Kistler warned non-profits will go into a defensive mode as soon as they hear the acronym “PILOT.” She suggested not even using it. “What we have to do is build cooperation and partnership.”
Eichenwald said, “We can use our own terminology of mutual cooperation.”
Another initial idea kicked around was sending fake tax bills to non-profits so they see the cost if they did pay property taxes.
Francis Dougherty, the city’s managing director, also attended the meeting, as did Joe Celentano, a Muhlenberg College senior who is working as an intern in the city clerk’s office and did initial research for the committee.
Dougherty warned it is not in the city’s best interest to embarrass, humiliate or attack institutions that don’t give anything, even if they should, “but are still providing service to our citizens.”
“I have no desire to humiliate, embarrass or attack,” said Eichenwald.
“We’re not looking to have this be adversarial,” agreed O’Connell. “Instead of payment or services, it’s a partnership for the betterment of the citizens of Allentown.”
Dougherty said about six years ago Mayor Ed Pawlowski’s administration explored PILOT with the city’s major non-profit organizations. He said that included an “extensive and aggressive outreach” to meet with leaders of the major institutions.

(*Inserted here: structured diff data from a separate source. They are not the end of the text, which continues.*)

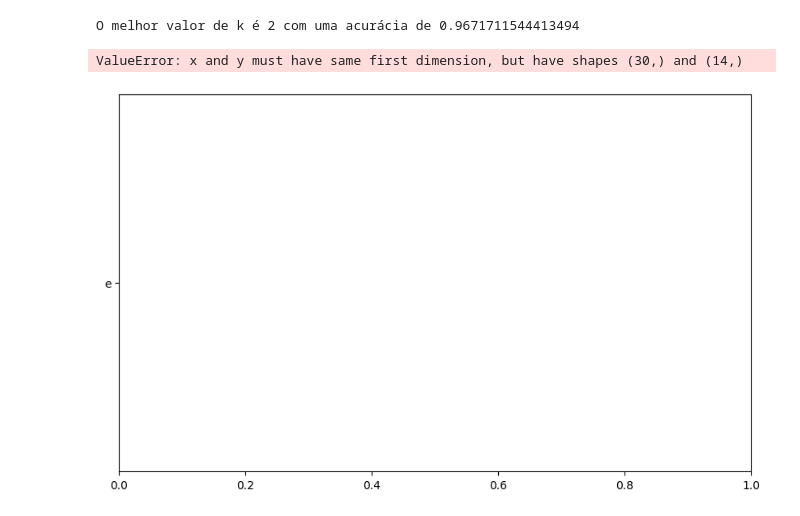
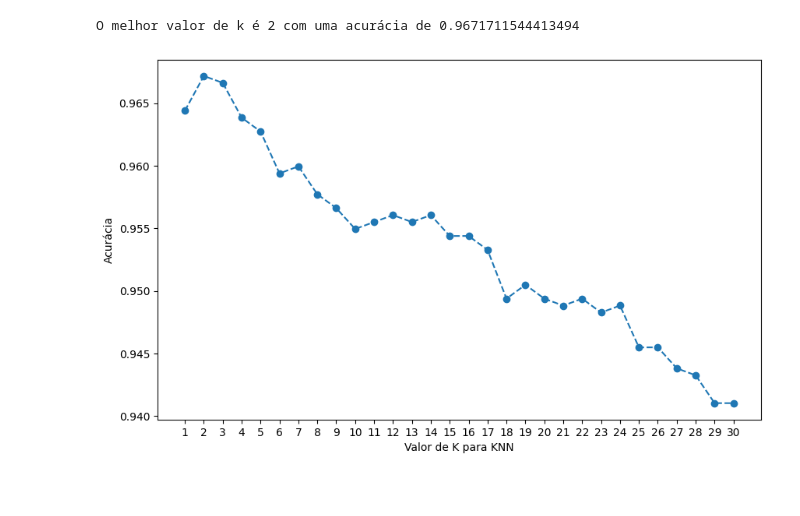
Before and after one commit to JardelCunha/ML-Hands-on, a Jupyter notebook: Classificacao/Knn.ipynb, the cells around one changed output. Saved outputs shown, nothing was run; the diff lists cells and outputs as text; code cells hidden in the pictures; blank space fills up the shorter version.

```diff
--- a/Classificacao/Knn.ipynb
+++ b/Classificacao/Knn.ipynb
@@ -257,15 +255,13 @@ print(f"O melhor valor de k é {grid.best_params_['n_neighbors']} com uma acurá
 O melhor valor de k é 2 com uma acurácia de 0.9671711544413494
 # %%
 #plotando os resultados
-scores = []
-for score in grid.cv_results_:
-    scores.append(score[1])
+scores = grid.cv_results_['mean_test_score']
 
-plt.figure(figsize=(10, 6), linestyle='dashed'), marker='o'
-plt.plot(k_list, scores)
+plt.figure(figsize=(10, 6))
+plt.plot(k_list, scores, linestyle='dashed', marker='o')
 plt.xlabel('Valor de K para KNN')
 plt.ylabel('Acurácia')
+plt.xticks(k_list)
 plt.show()
 # %% [output]
-ValueError: x and y must have same first dimension, but have shapes (30,) and (14,)
-[figure, old version]
+[figure, new version]
```
Also changed, not shown: parts of 1 cell of this notebook.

“We were successful in seeing a modest increase in voluntary donations to the city,” said Dougherty. “But nothing came close to our lofty goal of getting $1 million a year from these organizations, which was the goal that drove our program. Nothing beyond those modest increases were ever taken in since then.”
Dougherty said the city’s greatest relationships have been with its medical community “rather than our educational community.”
Glazier said he can think of only five “meds and eds” in Allentown. He said about 20 percent of properties in the city are non-taxable.
Before the meeting Eichenwald said she is not interested in including houses of worship among the non-profits.
Kistler wondered if more non-profits are in the city “than we recognize.”
“Religious institutions,” said O’Connell.
Glazier doesn’t expect downtown churches “to cough up any cash,” but their congregations could provide community services.
“As non-profits buy up property, it comes off the tax roll,” said Eichenwald, adding some of those properties are very valuable.
Kistler suggested a PILOT provision could be built right into any city-owned property turned over to a non-profit that now doesn’t have to pay taxes on it.
Dougherty said state legislation is pending final approval in Harrisburg that would increase the number of tax-exempt organizations in every city in the state. “This is not a good thing,” he told the committee. “This is the opposite direction from where we want to go.”
He recommended City Council should pass a resolution opposing final passage of that legislation.
The ad hoc committee plans to meet again in early March.